A commercial driver's license (CDL) is a driver's license required to operate large or heavy vehicles.
The Federal Bridge Law handles relations between the gross weight of the truck, the number of axles, and the spacing between them. This is how they determine is the truck can be on the Interstate Highway system. Each state gets to decide themaximum, under the Federal Bridge Law. They determine by vehicle in combination with axle weight on state and local roads
The American Association of State Highway and Transportation Officials (AASHTO) is an influential association as an advocate for transportation. Setting important standards, they are responsible for publishing specifications, test protocols, and guidelines. All whichare usedin highway design and construction throughout the United States. Despite its name, the association represents more thansolelyhighways. Alongside highways, they focus on air, rail, water, and public transportation as well.
Throughout the United States, bypass routes are a special type of route mostcommonlyused on an alternative routing of a highway around a town.Specificallywhen the main route of the highway goes through the town.Originally, these routeswere designatedas "truck routes" as a means to divert trucking traffic away from towns.However, this name was later changed by AASHTO in 1959 to what we now call a "bypass".Many "truck routes" continue to remain regardless that the mainline of the highway prohibits trucks.

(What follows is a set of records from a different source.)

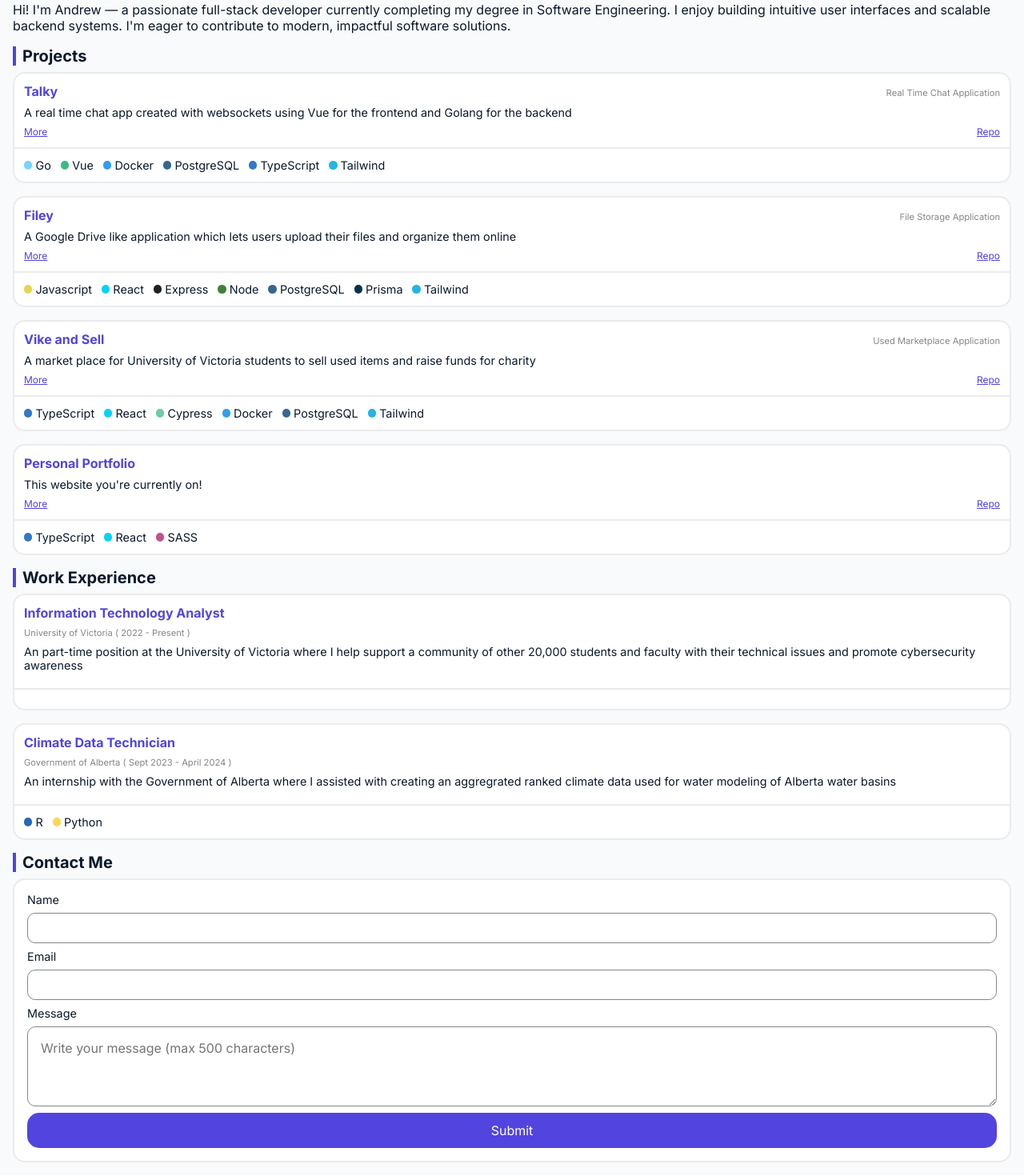
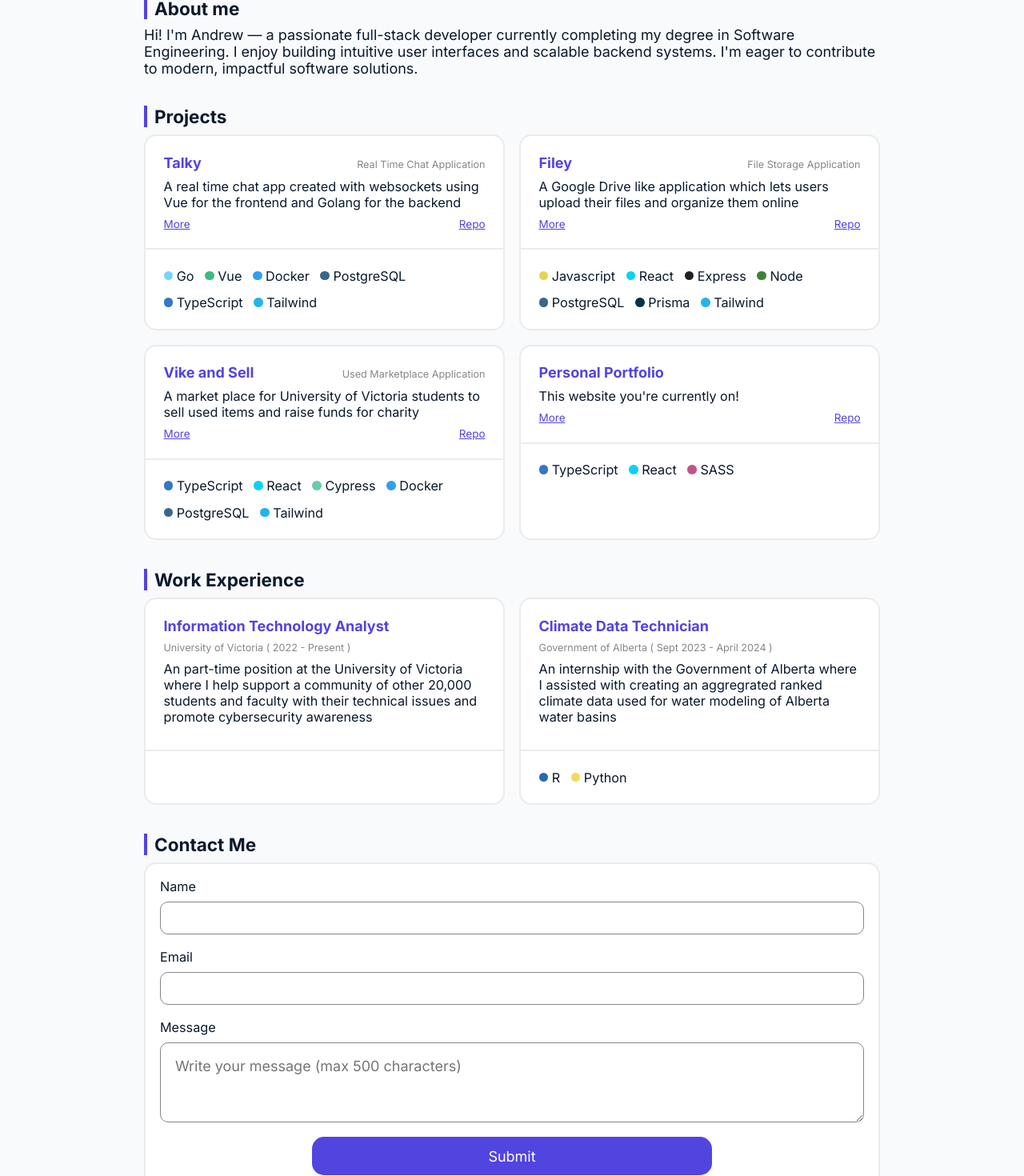
Before and after one commit to Andrewyuhu/portfolio, a React (Vite) app: page / in a window 1280 px wide. Shown: the part 179-1649 px from the top of the page at 80% size. Built offline with nearby package versions, Linux system fonts and the light colour scheme.

Commit message:
adding basic reponsiveness & re-enabling email form

```diff
--- a/src/components/ContactForm.tsx
+++ b/src/components/ContactForm.tsx
@@ -1,5 +1,5 @@
 import { useState } from "react";
-// import emailjs from "@emailjs/browser";
+import emailjs from "@emailjs/browser";
 
 function ContactForm() {
   const [name, setName] = useState("");
@@ -14,17 +14,17 @@ function ContactForm() {
       return;
     }
 
-    // try {
-    //   emailjs.init({ publicKey: import.meta.env.VITE_EMAILJS_PUBLIC_KEY });
-    //   await emailjs.send(
-    //     import.meta.env.VITE_EMAILJS_SERVICE,
-    //     import.meta.env.VITE_EMAILJS_TEMPLATE,
-    //     { name, email, message }
-    //   );
-    //   console.log("success");
-    // } catch (error) {
-    //   console.log(error);
-    // }
+    try {
+      emailjs.init({ publicKey: import.meta.env.VITE_EMAILJS_PUBLIC_KEY });
+      await emailjs.send(
+        import.meta.env.VITE_EMAILJS_SERVICE,
+        import.meta.env.VITE_EMAILJS_TEMPLATE,
+        { name, email, message }
+      );
+      console.log("success");
+    } catch (error) {
+      console.log(error);
+    }
   };
 
   return (
--- a/src/index.scss
+++ b/src/index.scss
@@ -6,6 +6,7 @@ $secondary-text: #85868a;
 $primary-bg: #f9fafc;
 $font: "Inter", sans-serif;
 $nav-height: 45px;
+$nav-height-md: 60px;
 
 @mixin flex-col {
   display: flex;
@@ -51,6 +52,7 @@ footer {
   background: white;
   margin-top: 1rem;
   font-size: 0.7rem;
+  border-top: 1px #ebebeb solid;
   color: $secondary-text;
 }
 
@@ -102,6 +104,7 @@ nav {
 
 section {
   scroll-margin-top: calc($nav-height + 10px);
+  width: 100%;
   padding: 0 1rem;
 }
 
@@ -152,6 +155,7 @@ section {
 
 .project-card-skills {
   display: flex;
+  align-items: center;
   gap: 0.75rem;
   flex-wrap: wrap;
   padding: 0.75rem;
@@ -187,7 +191,6 @@ form {
   padding: 1rem;
   border: 2px solid #ebebeb;
   border-radius: 15px;
-
   label {
     font-size: 0.9rem;
     color: $primary-text;
@@ -224,6 +227,8 @@ form {
   padding: 0.75rem;
   border-radius: 15px;
   transition: transform ease-in 0.3s;
+  width: clamp(340px, 100%, 500px);
+  margin: 0 auto;
 
   &:hover {
     background: #453ab8;
@@ -234,3 +239,58 @@ form {
     transition: transform ease-in 0.2s;
   }
 }
+
+@media (min-width: 768px) {
+  * {
+    font-size: 18px;
+  }
+
+  .main-wrapper {
+    gap: 2rem;
+  }
+
+  .project-section {
+    display: grid;
+    grid-template-columns: repeat(2, 1fr);
+  }
+
+  nav {
+    height: $nav-height-md;
+  }
+
+  section {
+    scroll-margin-top: calc($nav-height-md + 10px);
+    padding: 0 3rem;
+  }
+
+  .project-card {
+    border: 2px solid #ebebeb;
+    border-radius: 15px;
+    background: white;
+
+    & > * {
+      padding: 1.25rem;
+    }
+  }
+
+  footer {
+    @include flex-center();
+    padding: 2rem;
+    background: white;
+    margin-top: 2rem;
+  }
+}
+
+@media (min-width: 1200px) {
+  .main-wrapper {
+    gap: 2rem;
+  }
+
+  section {
+    padding: 0 10rem;
+  }
+
+  form {
+    gap: 1rem;
+  }
+}
```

In 1933, as a part of President Franklin D. Roosevelt’s “New Deal”, the National Recovery Administration requested that each industry creates a “code of fair competition”. The American Highway Freight Association and the Federated Trucking Associations of America met in the spring of 1933 to speak for the trucking association and begin discussing a code. By summer of 1933 the code of competition was completed and ready for approval. The two organizations had also merged to form the American Trucking Associations. The code was approved on February 10, 1934. On May 21, 1934, the first president of the ATA, Ted Rogers, became the first truck operator to sign the code. A special "Blue Eagle" license plate was created for truck operators to indicate compliance with the code.